Problem description: Wherever the string "diagram" shows up in the data below, copy the whole line.

Raw data:

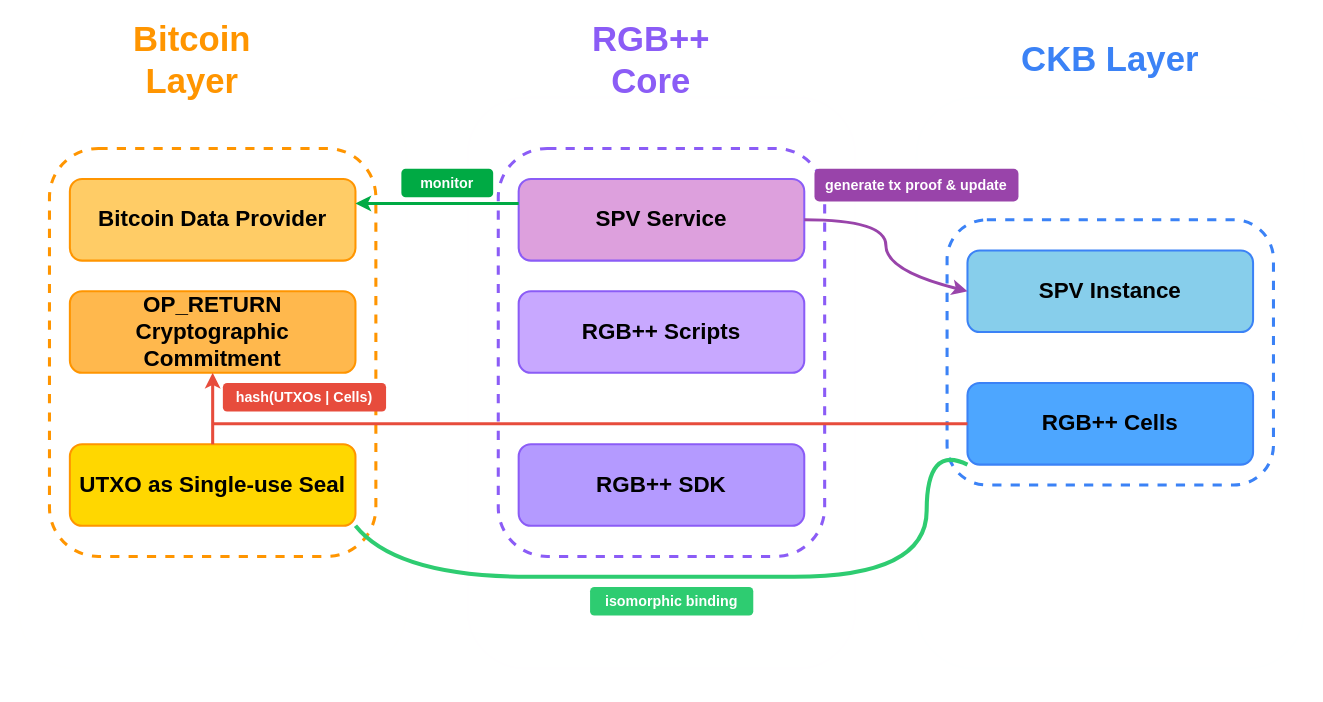
Above: rgb_plus_plus_architecture.drawio in RGBPlusPlus/rgbpp-website (draw.io), before the change. Source tidied: cells renumbered, new cells numbered last; positions are measured from the earlier drawing's top-left corner, leaving out a move shared by most shapes. Both pictures are drawn from the tidied source at 102%, with x=0, y=0 at pixel (18, 36).
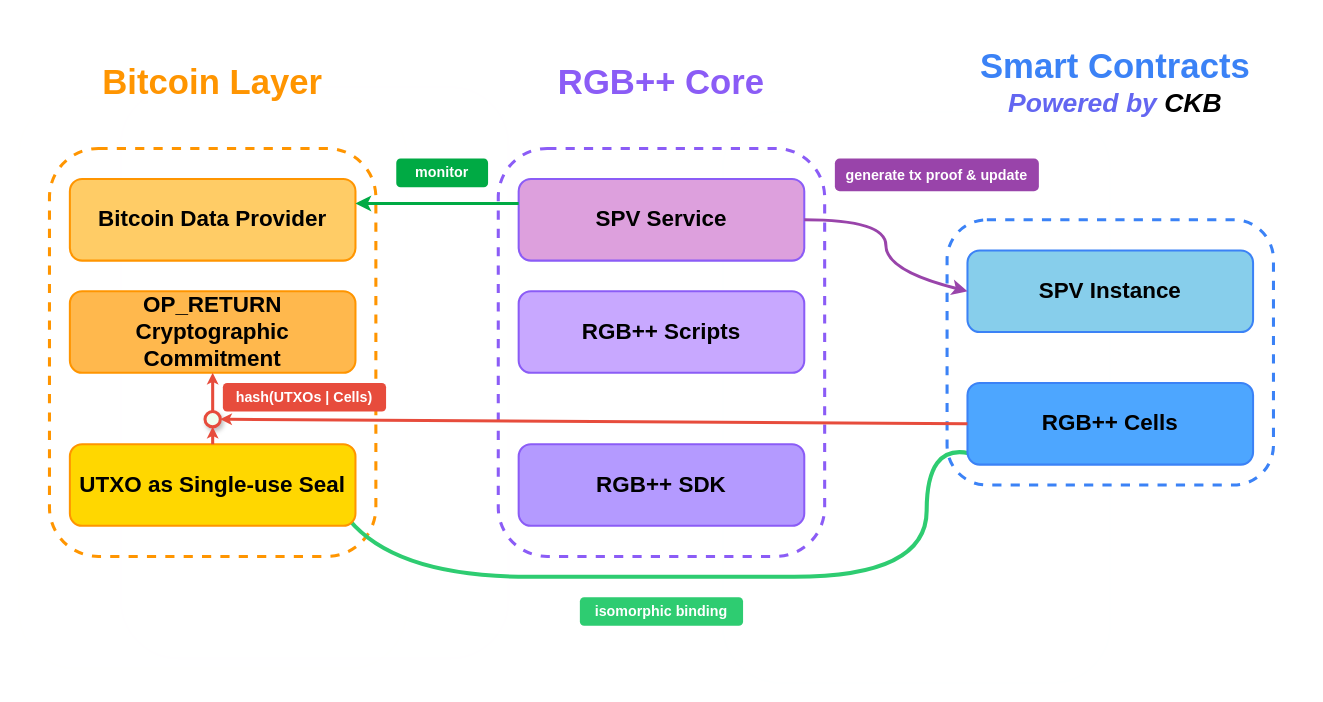
The same page after the edit.

Commit message (it also covers changes not shown here):
feat: update homepage comparison table and architecture diagram

The change refers to these unchanged cells:
```xml
<mxCell id="10" value="OP_RETURN Cryptographic Commitment" style="rounded=1;whiteSpace=wrap;html=1;fillColor=#FFB84D;strokeColor=#FF9500;strokeWidth=2;fontSize=22;fontStyle=1;" parent="1" vertex="1">
  <mxGeometry x="50" y="250" width="280" height="80" as="geometry" />
</mxCell>
```

Change to the diagram source:
```diff
@@
     <mxCell id="2" value="Bitcoin Layer" style="text;html=1;strokeColor=none;fillColor=none;align=center;verticalAlign=middle;whiteSpace=wrap;rounded=0;fontSize=34;fontStyle=1;fontColor=#FF9500;" parent="1" vertex="1">
-      <mxGeometry x="70" width="200" height="45" as="geometry" />
+      <mxGeometry x="80" y="22.5" width="220" height="45" as="geometry" />
     </mxCell>
     <mxCell id="3" value="RGB++ Core" style="text;html=1;strokeColor=none;fillColor=none;align=center;verticalAlign=middle;whiteSpace=wrap;rounded=0;fontSize=34;fontStyle=1;fontColor=#8B5CF6;" parent="1" vertex="1">
-      <mxGeometry x="520" width="200" height="45" as="geometry" />
+      <mxGeometry x="525" y="22.5" width="210" height="45" as="geometry" />
     </mxCell>
-    <mxCell id="4" value="CKB Layer" style="text;html=1;strokeColor=none;fillColor=none;align=center;verticalAlign=middle;whiteSpace=wrap;rounded=0;fontSize=34;fontStyle=1;fontColor=#3B82F6;" parent="1" vertex="1">
-      <mxGeometry x="970" width="200" height="45" as="geometry" />
+    <mxCell id="4" value="&lt;div style=&quot;line-height: 1.0;&quot;&gt;Smart Contracts&lt;br&gt;&lt;font style=&quot;font-size: 26px; font-weight: bold; color: rgb(99, 102, 241); font-style: italic;&quot;&gt;Powered by &lt;/font&gt;&lt;font style=&quot;font-size: 26px; font-weight: bold; font-style: italic; color: rgb(0, 0, 0);&quot;&gt;CKB&lt;/font&gt;&lt;/div&gt;" style="text;html=1;strokeColor=none;fillColor=none;align=center;verticalAlign=middle;whiteSpace=wrap;rounded=0;fontSize=34;fontStyle=1;fontColor=#3B82F6;" parent="1" vertex="1">
+      <mxGeometry x="930" width="290" height="90" as="geometry" />
     </mxCell>
@@
     <mxCell id="6" style="rounded=1;whiteSpace=wrap;html=1;fillColor=#E5D4FF;strokeColor=#8B5CF6;strokeWidth=3;opacity=0.3;" parent="1" vertex="1">
-      <mxGeometry x="440" y="60" width="380" height="560" as="geometry" />
+      <mxGeometry x="100" y="50" width="380" height="560" as="geometry" />
     </mxCell>
     <mxCell id="7" style="rounded=1;whiteSpace=wrap;html=1;fillColor=#CCE5FF;strokeColor=#3B82F6;strokeWidth=3;opacity=0.3;" parent="1" vertex="1">
-      <mxGeometry x="880" y="60" width="380" height="560" as="geometry" />
+      <mxGeometry x="690" y="74" width="380" height="560" as="geometry" />
     </mxCell>
@@
-    <mxCell id="11" value="UTXO as Single-use Seal" style="rounded=1;whiteSpace=wrap;html=1;fillColor=#FFD700;strokeColor=#FF9500;strokeWidth=2;fontSize=22;fontStyle=1;" parent="1" vertex="1">
-      <mxGeometry x="50" y="400" width="280" height="80" as="geometry" />
-    </mxCell>
@@
-    <mxCell id="18" value="RGB++ Cells" style="rounded=1;whiteSpace=wrap;html=1;fillColor=#4DA6FF;strokeColor=#3B82F6;strokeWidth=2;fontSize=22;fontStyle=1;" parent="1" vertex="1">
-      <mxGeometry x="930" y="340" width="280" height="80" as="geometry" />
-    </mxCell>
@@
     <mxCell id="20" value="generate tx proof &amp;amp; update" style="text;html=1;strokeColor=none;fillColor=#9944AA;align=center;verticalAlign=middle;whiteSpace=wrap;rounded=1;fontSize=14;fontStyle=1;fontColor=#FFFFFF;" parent="1" vertex="1">
-      <mxGeometry x="780" y="130" width="200" height="32" as="geometry" />
+      <mxGeometry x="800" y="120" width="200" height="32" as="geometry" />
     </mxCell>
@@
     <mxCell id="22" value="monitor" style="text;html=1;strokeColor=none;fillColor=#00AA44;align=center;verticalAlign=middle;whiteSpace=wrap;rounded=1;fontSize=14;fontStyle=1;fontColor=#FFFFFF;" parent="1" vertex="1">
-      <mxGeometry x="375" y="130" width="90" height="28" as="geometry" />
+      <mxGeometry x="370" y="120" width="90" height="28" as="geometry" />
     </mxCell>
-    <mxCell id="23" style="endArrow=none;html=1;rounded=0;strokeColor=#E74C3C;strokeWidth=3;exitX=0;exitY=0.5;exitDx=0;exitDy=0;" parent="1" edge="1" source="18">
-      <mxGeometry relative="1" as="geometry">
-        <mxPoint x="190" y="380" as="targetPoint" />
-      </mxGeometry>
-    </mxCell>
-    <mxCell id="24" style="endArrow=classic;html=1;rounded=0;strokeColor=#E74C3C;strokeWidth=3;exitX=0.5;exitY=0;exitDx=0;exitDy=0;" parent="1" edge="1" source="11">
-      <mxGeometry relative="1" as="geometry">
-        <mxPoint x="190" y="330" as="targetPoint" />
-        <Array as="points">
-          <mxPoint x="190" y="330" />
-        </Array>
-      </mxGeometry>
-    </mxCell>
@@
-    <mxCell id="26" style="endArrow=none;html=1;rounded=0;strokeColor=#2ECC71;strokeWidth=4;exitX=1;exitY=1;exitDx=0;exitDy=0;entryX=0;entryY=1;entryDx=0;entryDy=0;curved=1;" parent="1" edge="1" source="11" target="18">
+    <mxCell id="26" style="endArrow=none;html=1;rounded=0;strokeColor=#2ECC71;strokeWidth=4;entryX=0.005;entryY=0.86;entryDx=0;entryDy=0;curved=1;entryPerimeter=0;exitX=0.977;exitY=0.923;exitDx=0;exitDy=0;exitPerimeter=0;" parent="1" edge="1" source="11" target="18">
       <mxGeometry relative="1" as="geometry">
         <Array as="points">
           <mxPoint x="370" y="530" />
           <mxPoint x="630" y="530" />
           <mxPoint x="890" y="530" />
           <mxPoint x="890" y="400" />
         </Array>
       </mxGeometry>
     </mxCell>
     <mxCell id="27" value="isomorphic binding" style="text;html=1;strokeColor=none;fillColor=#2ECC71;align=center;verticalAlign=middle;whiteSpace=wrap;rounded=1;fontSize=14;fontStyle=1;fontColor=#FFFFFF;" parent="1" vertex="1">
-      <mxGeometry x="560" y="540" width="160" height="28" as="geometry" />
+      <mxGeometry x="550" y="550" width="160" height="28" as="geometry" />
     </mxCell>
+    <mxCell id="11" value="UTXO as Single-use Seal" style="rounded=1;whiteSpace=wrap;html=1;fillColor=#FFD700;strokeColor=#FF9500;strokeWidth=2;fontSize=22;fontStyle=1;" parent="1" vertex="1">
+      <mxGeometry x="50" y="400" width="280" height="80" as="geometry" />
+    </mxCell>
+    <mxCell id="18" value="RGB++ Cells" style="rounded=1;whiteSpace=wrap;html=1;fillColor=#4DA6FF;strokeColor=#3B82F6;strokeWidth=2;fontSize=22;fontStyle=1;" parent="1" vertex="1">
+      <mxGeometry x="930" y="340" width="280" height="80" as="geometry" />
+    </mxCell>
+    <mxCell id="28" style="edgeStyle=none;html=1;strokeWidth=3;strokeColor=#E74C3C;endSize=2;" parent="1" edge="1" source="29" target="10">
+      <mxGeometry relative="1" as="geometry" />
+    </mxCell>
+    <mxCell id="29" style="ellipse;whiteSpace=wrap;html=1;strokeColor=#E74C3C;fillColor=#F0FFF0;strokeWidth=3;shadow=1;" parent="1" vertex="1">
+      <mxGeometry x="182.5" y="368" width="15" height="15" as="geometry" />
+    </mxCell>
+    <mxCell id="30" style="endArrow=classic;html=1;rounded=0;strokeColor=#E74C3C;strokeWidth=3;exitX=0;exitY=0.5;exitDx=0;exitDy=0;endSize=2;entryX=1;entryY=0.5;entryDx=0;entryDy=0;" parent="1" edge="1" source="18" target="29">
+      <mxGeometry relative="1" as="geometry" />
+    </mxCell>
+    <mxCell id="31" style="endArrow=classic;html=1;rounded=0;strokeColor=#E74C3C;strokeWidth=3;exitX=0.5;exitY=0;exitDx=0;exitDy=0;endSize=2;entryX=0.5;entryY=1;entryDx=0;entryDy=0;" parent="1" edge="1" source="11" target="29">
+      <mxGeometry relative="1" as="geometry" />
+    </mxCell>
```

Solution:
feat: update homepage comparison table and architecture diagram
Change to the diagram source:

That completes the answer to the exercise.